A recent report into white-collar crime statistics sheds light on some interesting figures.
Here are a few that are particularly worthy of consideration.
Certain segments of society commit these crimes more than others do
93% of people convicted of white-collar crimes are male and 75% of white-collar offenders are white males. This statistic likely relates, at least in part, to white males being more represented in the financial industry and positions of financial responsibility as a whole.
Increased responsibility may lead to increased temptation
You might assume that people are less likely to take silly risks when they have a family and a house to think about. Yet the evidence shows that 50% of convictions involve people who own a home and 63% of offenders are married.
You might also have thought that it is mainly young employees trying to exploit unsuspecting bosses who do not fully understand technology. Or lower-ranked employees embittered about not making their way up the ranks. Yet of those crimes committed by someone within a particular company, half are committed by middle or senior management.
Money pressures may play a role
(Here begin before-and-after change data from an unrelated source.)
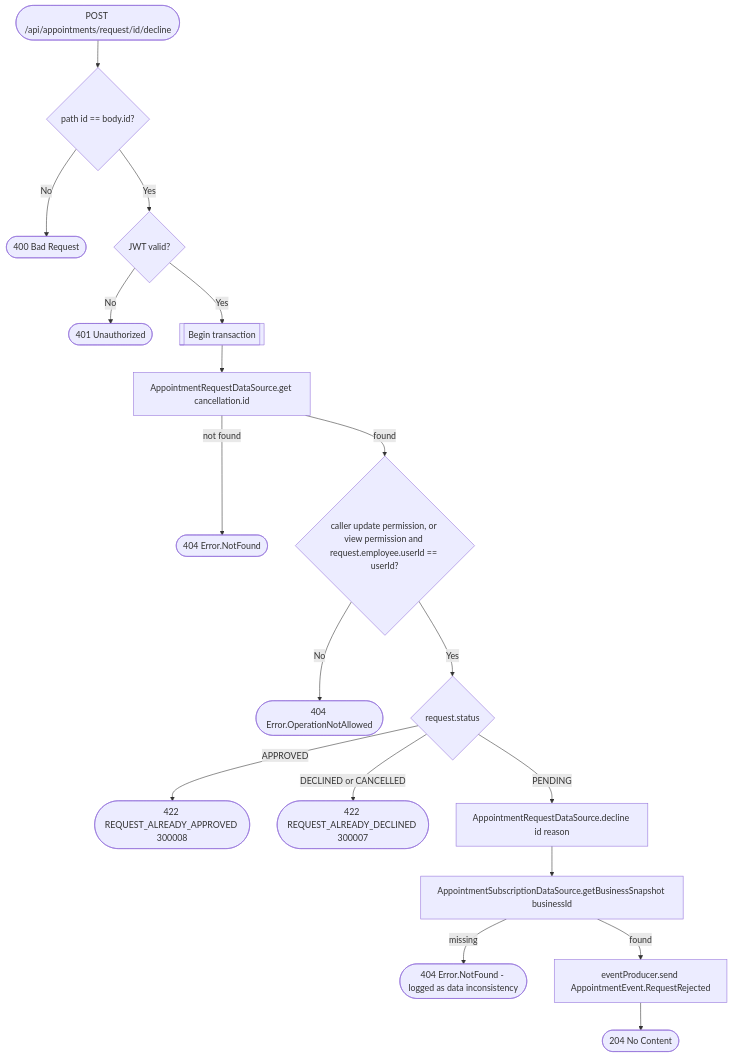
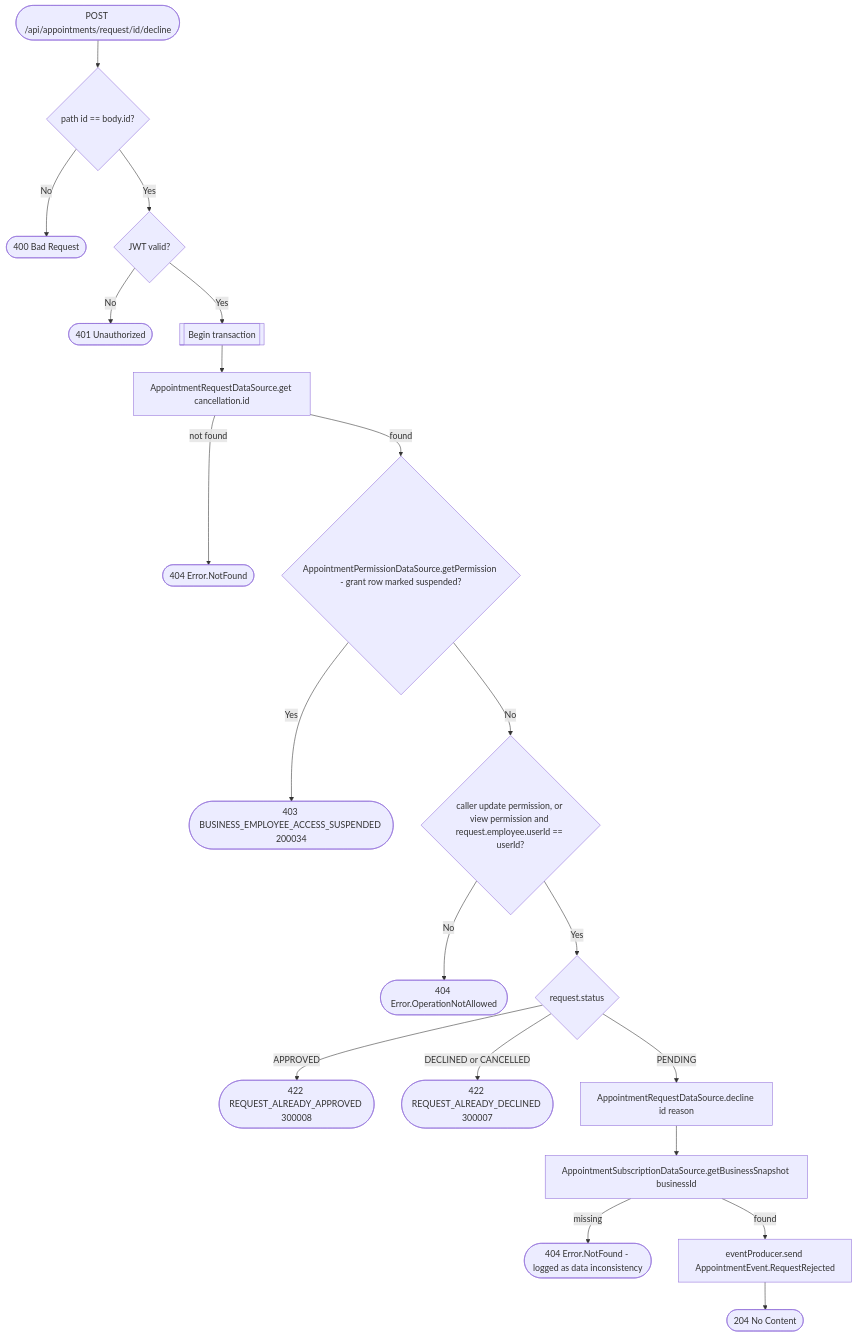
The diagram in docs/operations/appointments/decline-appointment-request.md (an22/bookk.me-backend), drawn with Mermaid before and after one commit. The commit also changed 65 other files, not shown here.

````diff
--- a/docs/operations/appointments/decline-appointment-request.md
+++ b/docs/operations/appointments/decline-appointment-request.md
@@ -12,20 +12,22 @@
 ```mermaid
 flowchart TD
     Start([POST /api/appointments/request/id/decline]) --> PathCheck{path id == body.id?}
     PathCheck -- No --> R400([400 Bad Request])
     PathCheck -- Yes --> Auth{JWT valid?}
     Auth -- No --> R401([401 Unauthorized])
     Auth -- Yes --> Tx[[Begin transaction]]
     Tx --> Get[AppointmentRequestDataSource.get cancellation.id]
     Get -- not found --> R404b([404 Error.NotFound])
-    Get -- found --> Perm{caller update permission, or view permission and request.employee.userId == userId?}
+    Get -- found --> Suspended{AppointmentPermissionDataSource.getPermission - grant row marked suspended?}
+    Suspended -- Yes --> R403s([403 BUSINESS_EMPLOYEE_ACCESS_SUSPENDED 200034])
+    Suspended -- No --> Perm{caller update permission, or view permission and request.employee.userId == userId?}
     Perm -- No --> R404a([404 Error.OperationNotAllowed])
     Perm -- Yes --> Status{request.status}
     Status -- APPROVED --> R422a([422 REQUEST_ALREADY_APPROVED 300008])
     Status -- DECLINED or CANCELLED --> R422b([422 REQUEST_ALREADY_DECLINED 300007])
     Status -- PENDING --> Decline[AppointmentRequestDataSource.decline id reason]
     Decline --> Snapshot[AppointmentSubscriptionDataSource.getBusinessSnapshot businessId]
     Snapshot -- missing --> R404c([404 Error.NotFound - logged as data inconsistency])
     Snapshot -- found --> Event[eventProducer.send AppointmentEvent.RequestRejected]
     Event --> R204([204 No Content])
 ```
````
The report found that 42% of those who are caught and convicted of white-collar crime lived beyond their means and 26% had financial problems. This evidence suggests that they may have fallen for the temptation of apparently easy money to ease their woes.
How do these crimes get discovered?
Tips off are the biggest reason frauds are detected, with half of these originating from other employees, 22% from customers and 15% reporting anonymously.
While it takes 14 months to detect the average white-collar crime, and one-third are not detected for at least three years, investigations can move fast once they are underway. So, if you suspect that the authorities may include you in an investigation, seek urgent legal help to understand how best to protect your rights and freedom.